The records -
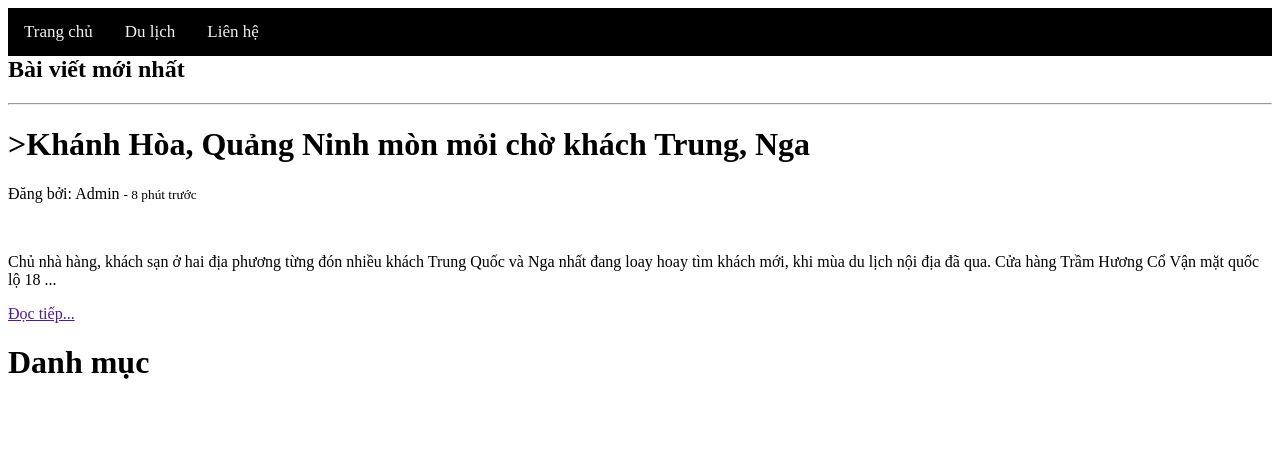
Repository: Lehuyhuynh/BTH2-CSS
Page: BTH3/BTH4/index.html
An editor plug-in stored every save of this project. The page is shown before and after a run of saves, followed by the edit.
The browser window is 1280 px wide. The pictures show the whole page.

Above is the page before, as saved 2023-08-11 16:50:58.

After the next 7 saves:
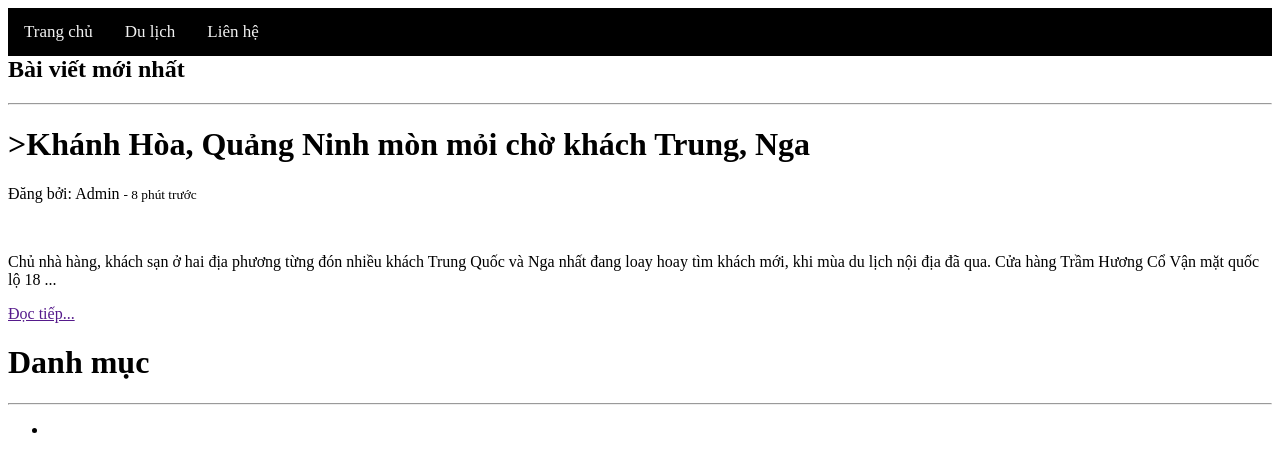
The 7 saves are shown as one change because they came seconds apart.
The last was saved 21 s later.
--- a/BTH3/BTH4/index.html
+++ b/BTH3/BTH4/index.html
@@ -32,7 +32,10 @@
 
       <div class="list">
         <h1>Danh  mục</h1>
-
+        <hr class="hr">
+        <ul>
+          <li></li>
+        </ul>
       </div>
     </div>
 
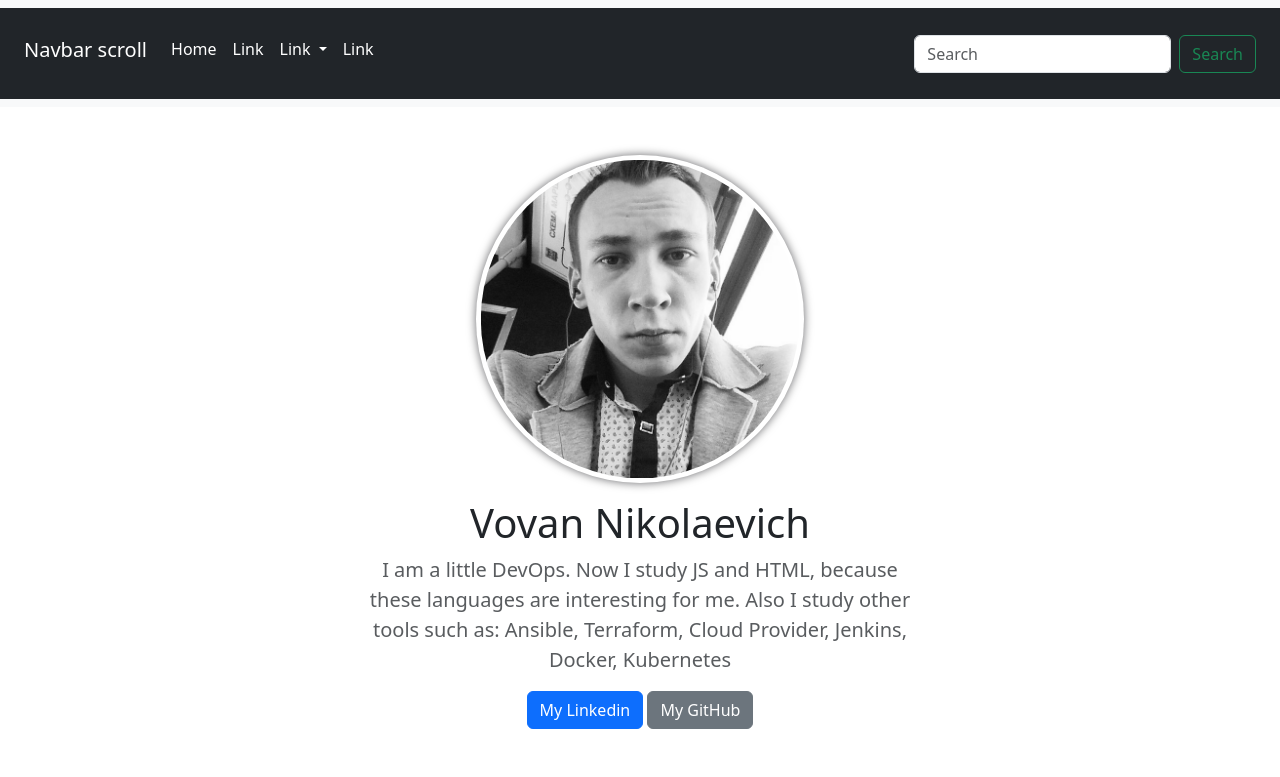
Repository: vovanbl411/mini-web-site
Page: index.html
The author's editor kept a copy of each file at every save. The page is drawn from the files as they stood at one save, then again after the next save.
The browser window is 1280 px wide. The pictures show the whole page.

Above is the page before, as saved 2023-01-22 00:19:14.

### index.html
<!DOCTYPE html>
<html lang="en">
  <head>
    <meta charset="UTF-8" />
    <meta name="viewport" content="width=device-width, initial-scale=1.0" />
    <title>My page</title>
    <link
      href="https://cdn.jsdelivr.net/npm/bootstrap@5.3.0-alpha1/dist/css/bootstrap.min.css"
      rel="stylesheet"
      integrity="sha384-GLhlTQ8iRABdZLl6O3oVMWSktQOp6b7In1Zl3/Jr59b6EGGoI1aFkw7cmDA6j6gD"
      crossorigin="anonymous"
    />
    <style>
      .rounded-img {
        width: 60%;
        border-radius: 50%;
        box-shadow: 0 0 10px rgba(0, 0, 7, 0.6);
        padding: 0.3em;
        margin-bottom: 1em;
      }
    </style>
  </head>
  <body>
    <nav class="navbar navbar-expand-lg bg-body-tertiary">
      <div class="container-fluid bg-dark p-4">
        <a class="navbar-brand text-white h4" href="#">Navbar scroll</a>
        <button
          class="navbar-toggler"
          type="button"
          data-bs-toggle="collapse"
          data-bs-target="#navbarScroll"
          aria-controls="navbarScroll"
          aria-expanded="false"
          aria-label="Toggle navigation"
        >
          <span class="navbar-toggler-icon"></span>
        </button>
        <div class="collapse navbar-collapse" id="navbarScroll">
          <ul
            class="navbar-nav me-auto my-2 my-lg-0 navbar-nav-scroll"
            style="--bs-scroll-height: 100px"
          >
            <li class="nav-item">
              <a
                class="nav-link active text-white h4"
                aria-current="page"
                href="#"
                >Home</a
              >
            </li>
            <li class="nav-item">
              <a class="nav-link text-white h4" href="#">Link</a>
            </li>
            <li class="nav-item dropdown">
              <a
                class="nav-link dropdown-toggle text-white h4"
                href="#"
                role="button"
                data-bs-toggle="dropdown"
                aria-expanded="false"
              >
                Link
              </a>
              <ul class="dropdown-menu">
                <li>
                  <a class="dropdown-item text-white h4" href="#">Action</a>
                </li>
                <li>
                  <a class="dropdown-item text-white h4" href="#"
                    >Another action</a
                  >
                </li>
                <li><hr class="dropdown-divider text-white h4" /></li>
                <li>
                  <a class="dropdown-item text-white h4" href="#"
                    >Something else here</a
                  >
                </li>
              </ul>
            </li>
            <li class="nav-item">
              <a class="nav-link disabled text-white h4">Link</a>
            </li>
          </ul>
          <form class="d-flex" role="search">
            <input
              class="form-control me-2"
              type="search"
              placeholder="Search"
              aria-label="Search"
            />
            <button class="btn btn-outline-success" type="submit">
              Search
            </button>
          </form>
        </div>
      </div>
    </nav>
    <div class="container text-center my-5">
      <div class="row">
        <div class="col-lg-6 col-md-8 mx-auto">
          <img
            class="rounded-img"
            src="Screenshot.png"
            alt="Vovan Nikolaevich"
          />
          <h1 class="fw-light">Vovan Nikolaevich</h1>
          <p class="lead text-muted">
            I am a little DevOps. Now I study JS and HTML, because these
            languages are interesting for me. Also I study other tools such as:
            Ansible, Terraform, Cloud Provider, Jenkins, Docker, Kubernetes
          </p>
          <a
            href="https://www.linkedin.com/in/vovan-nikolaevich/"
            target="_blank"
            class="btn btn-primary"
          >
            My Linkedin
          </a>
          <a
            href="https://github.com/vovanbl411"
            target="_blank"
            class="btn btn-secondary"
          >
            My GitHub
          </a>
        </div>
      </div>
    </div>
  </body>
</html>

After the next save:
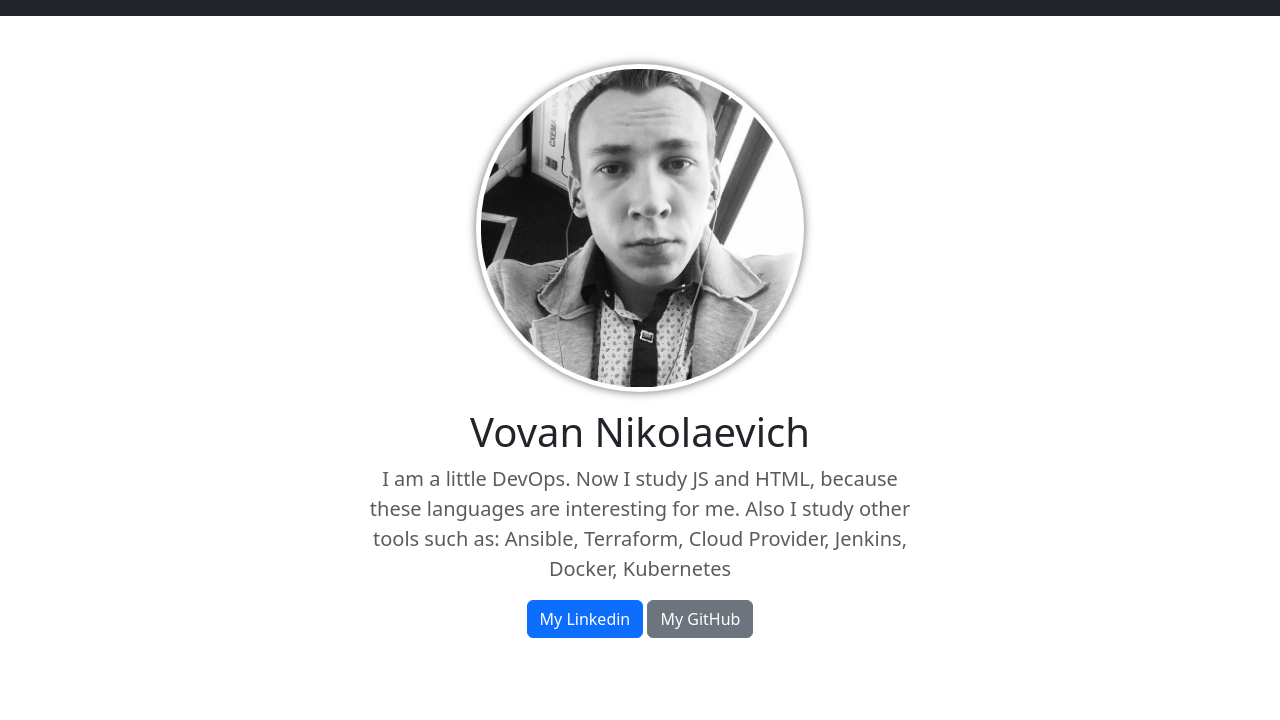
Saved 2 min 42 s later.
--- a/index.html
+++ b/index.html
@@ -21,80 +21,8 @@
     </style>
   </head>
   <body>
-    <nav class="navbar navbar-expand-lg bg-body-tertiary">
-      <div class="container-fluid bg-dark p-4">
-        <a class="navbar-brand text-white h4" href="#">Navbar scroll</a>
-        <button
-          class="navbar-toggler"
-          type="button"
-          data-bs-toggle="collapse"
-          data-bs-target="#navbarScroll"
-          aria-controls="navbarScroll"
-          aria-expanded="false"
-          aria-label="Toggle navigation"
-        >
-          <span class="navbar-toggler-icon"></span>
-        </button>
-        <div class="collapse navbar-collapse" id="navbarScroll">
-          <ul
-            class="navbar-nav me-auto my-2 my-lg-0 navbar-nav-scroll"
-            style="--bs-scroll-height: 100px"
-          >
-            <li class="nav-item">
-              <a
-                class="nav-link active text-white h4"
-                aria-current="page"
-                href="#"
-                >Home</a
-              >
-            </li>
-            <li class="nav-item">
-              <a class="nav-link text-white h4" href="#">Link</a>
-            </li>
-            <li class="nav-item dropdown">
-              <a
-                class="nav-link dropdown-toggle text-white h4"
-                href="#"
-                role="button"
-                data-bs-toggle="dropdown"
-                aria-expanded="false"
-              >
-                Link
-              </a>
-              <ul class="dropdown-menu">
-                <li>
-                  <a class="dropdown-item text-white h4" href="#">Action</a>
-                </li>
-                <li>
-                  <a class="dropdown-item text-white h4" href="#"
-                    >Another action</a
-                  >
-                </li>
-                <li><hr class="dropdown-divider text-white h4" /></li>
-                <li>
-                  <a class="dropdown-item text-white h4" href="#"
-                    >Something else here</a
-                  >
-                </li>
-              </ul>
-            </li>
-            <li class="nav-item">
-              <a class="nav-link disabled text-white h4">Link</a>
-            </li>
-          </ul>
-          <form class="d-flex" role="search">
-            <input
-              class="form-control me-2"
-              type="search"
-              placeholder="Search"
-              aria-label="Search"
-            />
-            <button class="btn btn-outline-success" type="submit">
-              Search
-            </button>
-          </form>
-        </div>
-      </div>
+    <nav class="navbar bg-dark" data-bs-theme="dark">
+      <!-- Navbar content -->
     </nav>
     <div class="container text-center my-5">
       <div class="row">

What you are asked to do - Once the pictures are set aside, give the rest of the material again unchanged.

Answer section -
Repository: Lehuyhuynh/BTH2-CSS
Page: BTH3/BTH4/index.html
An editor plug-in stored every save of this project. The page is shown before and after a run of saves, followed by the edit.
The browser window is 1280 px wide. The pictures show the whole page.

Above is the page before, as saved 2023-08-11 16:50:58.

After the next 7 saves:
The 7 saves are shown as one change because they came seconds apart.
The last was saved 21 s later.
--- a/BTH3/BTH4/index.html
+++ b/BTH3/BTH4/index.html
@@ -32,7 +32,10 @@
 
       <div class="list">
         <h1>Danh  mục</h1>
-
+        <hr class="hr">
+        <ul>
+          <li></li>
+        </ul>
       </div>
     </div>
 
Repository: vovanbl411/mini-web-site
Page: index.html
The author's editor kept a copy of each file at every save. The page is drawn from the files as they stood at one save, then again after the next save.
The browser window is 1280 px wide. The pictures show the whole page.

Above is the page before, as saved 2023-01-22 00:19:14.

### index.html
<!DOCTYPE html>
<html lang="en">
  <head>
    <meta charset="UTF-8" />
    <meta name="viewport" content="width=device-width, initial-scale=1.0" />
    <title>My page</title>
    <link
      href="https://cdn.jsdelivr.net/npm/bootstrap@5.3.0-alpha1/dist/css/bootstrap.min.css"
      rel="stylesheet"
      integrity="sha384-GLhlTQ8iRABdZLl6O3oVMWSktQOp6b7In1Zl3/Jr59b6EGGoI1aFkw7cmDA6j6gD"
      crossorigin="anonymous"
    />
    <style>
      .rounded-img {
        width: 60%;
        border-radius: 50%;
        box-shadow: 0 0 10px rgba(0, 0, 7, 0.6);
        padding: 0.3em;
        margin-bottom: 1em;
      }
    </style>
  </head>
  <body>
    <nav class="navbar navbar-expand-lg bg-body-tertiary">
      <div class="container-fluid bg-dark p-4">
        <a class="navbar-brand text-white h4" href="#">Navbar scroll</a>
        <button
          class="navbar-toggler"
          type="button"
          data-bs-toggle="collapse"
          data-bs-target="#navbarScroll"
          aria-controls="navbarScroll"
          aria-expanded="false"
          aria-label="Toggle navigation"
        >
          <span class="navbar-toggler-icon"></span>
        </button>
        <div class="collapse navbar-collapse" id="navbarScroll">
          <ul
            class="navbar-nav me-auto my-2 my-lg-0 navbar-nav-scroll"
            style="--bs-scroll-height: 100px"
          >
            <li class="nav-item">
              <a
                class="nav-link active text-white h4"
                aria-current="page"
                href="#"
                >Home</a
              >
            </li>
            <li class="nav-item">
              <a class="nav-link text-white h4" href="#">Link</a>
            </li>
            <li class="nav-item dropdown">
              <a
                class="nav-link dropdown-toggle text-white h4"
                href="#"
                role="button"
                data-bs-toggle="dropdown"
                aria-expanded="false"
              >
                Link
              </a>
              <ul class="dropdown-menu">
                <li>
                  <a class="dropdown-item text-white h4" href="#">Action</a>
                </li>
                <li>
                  <a class="dropdown-item text-white h4" href="#"
                    >Another action</a
                  >
                </li>
                <li><hr class="dropdown-divider text-white h4" /></li>
                <li>
                  <a class="dropdown-item text-white h4" href="#"
                    >Something else here</a
                  >
                </li>
              </ul>
            </li>
            <li class="nav-item">
              <a class="nav-link disabled text-white h4">Link</a>
            </li>
          </ul>
          <form class="d-flex" role="search">
            <input
              class="form-control me-2"
              type="search"
              placeholder="Search"
              aria-label="Search"
            />
            <button class="btn btn-outline-success" type="submit">
              Search
            </button>
          </form>
        </div>
      </div>
    </nav>
    <div class="container text-center my-5">
      <div class="row">
        <div class="col-lg-6 col-md-8 mx-auto">
          <img
            class="rounded-img"
            src="Screenshot.png"
            alt="Vovan Nikolaevich"
          />
          <h1 class="fw-light">Vovan Nikolaevich</h1>
          <p class="lead text-muted">
            I am a little DevOps. Now I study JS and HTML, because these
            languages are interesting for me. Also I study other tools such as:
            Ansible, Terraform, Cloud Provider, Jenkins, Docker, Kubernetes
          </p>
          <a
            href="https://www.linkedin.com/in/vovan-nikolaevich/"
            target="_blank"
            class="btn btn-primary"
          >
            My Linkedin
          </a>
          <a
            href="https://github.com/vovanbl411"
            target="_blank"
            class="btn btn-secondary"
          >
            My GitHub
          </a>
        </div>
      </div>
    </div>
  </body>
</html>

After the next save:
Saved 2 min 42 s later.
--- a/index.html
+++ b/index.html
@@ -21,80 +21,8 @@
     </style>
   </head>
   <body>
-    <nav class="navbar navbar-expand-lg bg-body-tertiary">
-      <div class="container-fluid bg-dark p-4">
-        <a class="navbar-brand text-white h4" href="#">Navbar scroll</a>
-        <button
-          class="navbar-toggler"
-          type="button"
-          data-bs-toggle="collapse"
-          data-bs-target="#navbarScroll"
-          aria-controls="navbarScroll"
-          aria-expanded="false"
-          aria-label="Toggle navigation"
-        >
-          <span class="navbar-toggler-icon"></span>
-        </button>
-        <div class="collapse navbar-collapse" id="navbarScroll">
-          <ul
-            class="navbar-nav me-auto my-2 my-lg-0 navbar-nav-scroll"
-            style="--bs-scroll-height: 100px"
-          >
-            <li class="nav-item">
-              <a
-                class="nav-link active text-white h4"
-                aria-current="page"
-                href="#"
-                >Home</a
-              >
-            </li>
-            <li class="nav-item">
-              <a class="nav-link text-white h4" href="#">Link</a>
-            </li>
-            <li class="nav-item dropdown">
-              <a
-                class="nav-link dropdown-toggle text-white h4"
-                href="#"
-                role="button"
-                data-bs-toggle="dropdown"
-                aria-expanded="false"
-              >
-                Link
-              </a>
-              <ul class="dropdown-menu">
-                <li>
-                  <a class="dropdown-item text-white h4" href="#">Action</a>
-                </li>
-                <li>
-                  <a class="dropdown-item text-white h4" href="#"
-                    >Another action</a
-                  >
-                </li>
-                <li><hr class="dropdown-divider text-white h4" /></li>
-                <li>
-                  <a class="dropdown-item text-white h4" href="#"
-                    >Something else here</a
-                  >
-                </li>
-              </ul>
-            </li>
-            <li class="nav-item">
-              <a class="nav-link disabled text-white h4">Link</a>
-            </li>
-          </ul>
-          <form class="d-flex" role="search">
-            <input
-              class="form-control me-2"
-              type="search"
-              placeholder="Search"
-              aria-label="Search"
-            />
-            <button class="btn btn-outline-success" type="submit">
-              Search
-            </button>
-          </form>
-        </div>
-      </div>
+    <nav class="navbar bg-dark" data-bs-theme="dark">
+      <!-- Navbar content -->
     </nav>
     <div class="container text-center my-5">
       <div class="row">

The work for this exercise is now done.